Lauren was well-versed in Java and Python before starting at T-Kartor USA, and during her tenure, she has added C# to her tool belt. One of her favorite parts about working with us is the continual professional development opportunities provided to her(she recently attended a GIS seminar at Saint Louis University). Lauren finds excellent joy when something she's created or updated makes one of the analysts' jobs easier. Her role entails learning what editions to an analyst's toolset will help them complete tasks efficiently, and Lauren feels a deep sense of satisfaction when she can help her team succeed.

Lauren cites her time with LaunchCode to transition from an analyst to a developer. This vocational training program focuses on preparing its students for careers in tech and software. The program helped align her past and current experiences, leading to a smooth transition to her T-Kartor USA role. She is thankful for the mentorship of her team manager, Anthony Stevens.

Lauren has enjoyed the welcoming and friendly atmosphere fostered at our organization. She feels that Simon (Bailey), Ron (Cantwell), and Mercedes (Fernandez) set a positive tone for the rest of the group. Recently, T-Kartor USA hosted a summer gathering in Edwardsville, IL; Lauren noted that while she hadn't seen some team members in person in some time, there were no awkward or unpleasant moments. Everyone has an incredible time of collaboration and comradery. This trend isn't unique to our team: Lauren has always enjoyed this culture prevalent in the geospatial field – she has found that those in it are curious by nature, always striving to learn and make our world more accessible in meaningful ways.

Lauren is eager to see the industry's changes in the coming years, especially in how the U.S. will continue going about the long-haul work of infrastructure and how the country will respond to the compounding effects of climate change.

Many people may think that the world is already mapped, but Lauren asserts that the maps are constantly changing as we learn new information, which is why possessing a sense of discovery is vital.

Lauren would advise anyone looking to start in geospatial to find those with more experience, build rapport, and seek mentorship opportunities.
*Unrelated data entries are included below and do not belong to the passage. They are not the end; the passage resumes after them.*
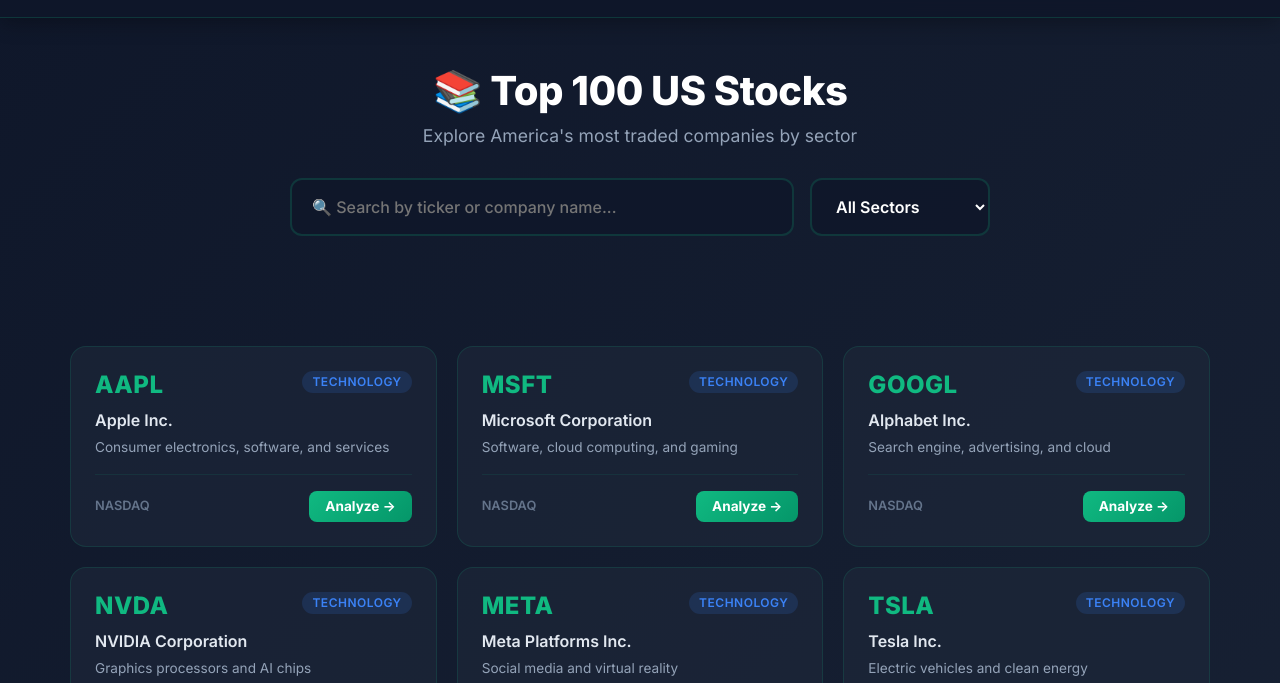
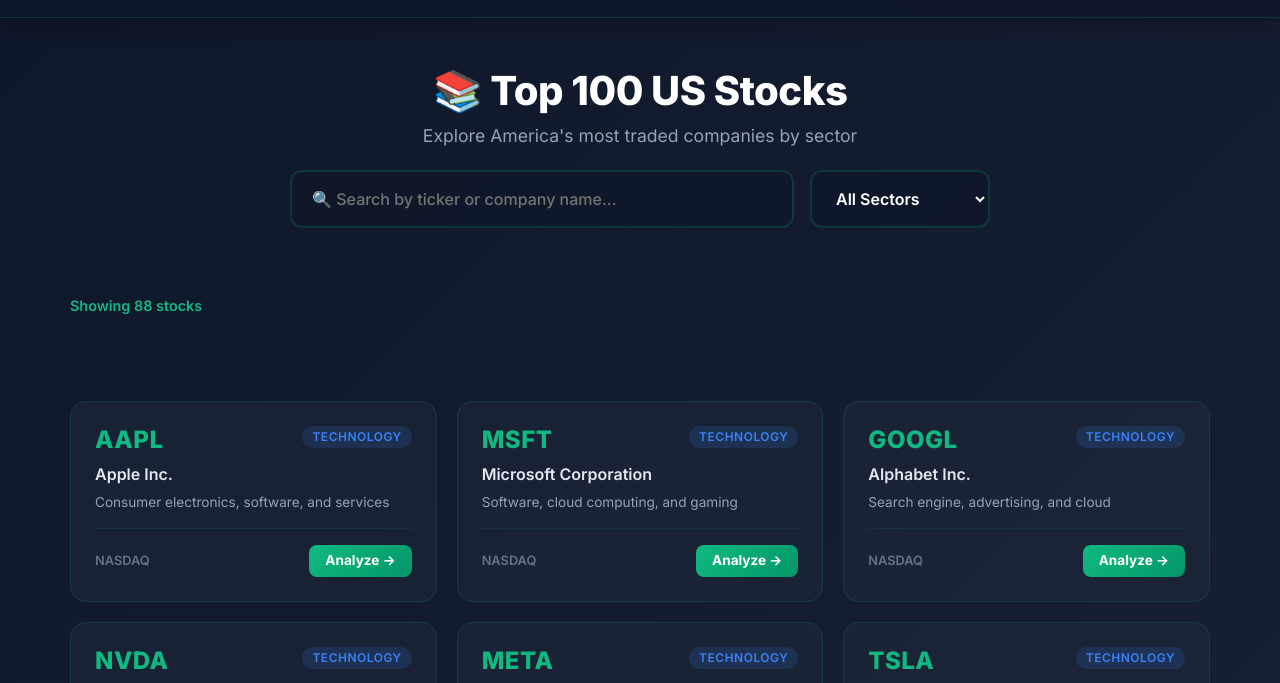
Before and after one commit to DanielMagar/AIStockAdvisor, a website built with Vite: page stocks.html in a window 1280 px wide. Shown: the part 69-752 px from the top of the page. Built offline with nearby package versions, Linux system fonts and the light colour scheme.

```diff
--- a/stocks.css
+++ b/stocks.css
@@ -54,7 +54,14 @@
 .hero-subtitle {
   font-size: 1.1rem;
   color: #94a3b8;
-  margin: 0 0 32px;
+  margin: 0 0 24px;
+}
+
+.results-count {
+  margin: 0 0 16px 0;
+  font-size: 0.9rem;
+  color: #10b981;
+  font-weight: 600;
 }
 
 /* =========================
--- a/stocks.html
+++ b/stocks.html
@@ -64,6 +64,8 @@
 			</div>
 		</section>
 
+		<p class="results-count" id="results-count"></p>
+
 		<div id="stocks-grid"></div>
 	</main>
 
--- a/stocks.js
+++ b/stocks.js
@@ -108,7 +108,10 @@
 // Render stocks
 function renderStocks(stocks) {
     const grid = document.getElementById('stocks-grid');
+    const resultsCount = document.getElementById('results-count');
     grid.innerHTML = '';
+
+    resultsCount.textContent = `Showing ${stocks.length} stock${stocks.length !== 1 ? 's' : ''}`;
 
     if (stocks.length === 0) {
         grid.innerHTML = '<p style="grid-column: 1/-1; text-align: center; color: #94a3b8; padding: 40px;">No stocks found matching your criteria.</p>';
```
She also emphasizes the importance of steady, continuous learning opportunities – each year, you should be able to look back and identify what you've learned.

After Lauren logs off for the day, you will probably find her dancing; she instructs social and folk dancing at weekend festivals nationwide!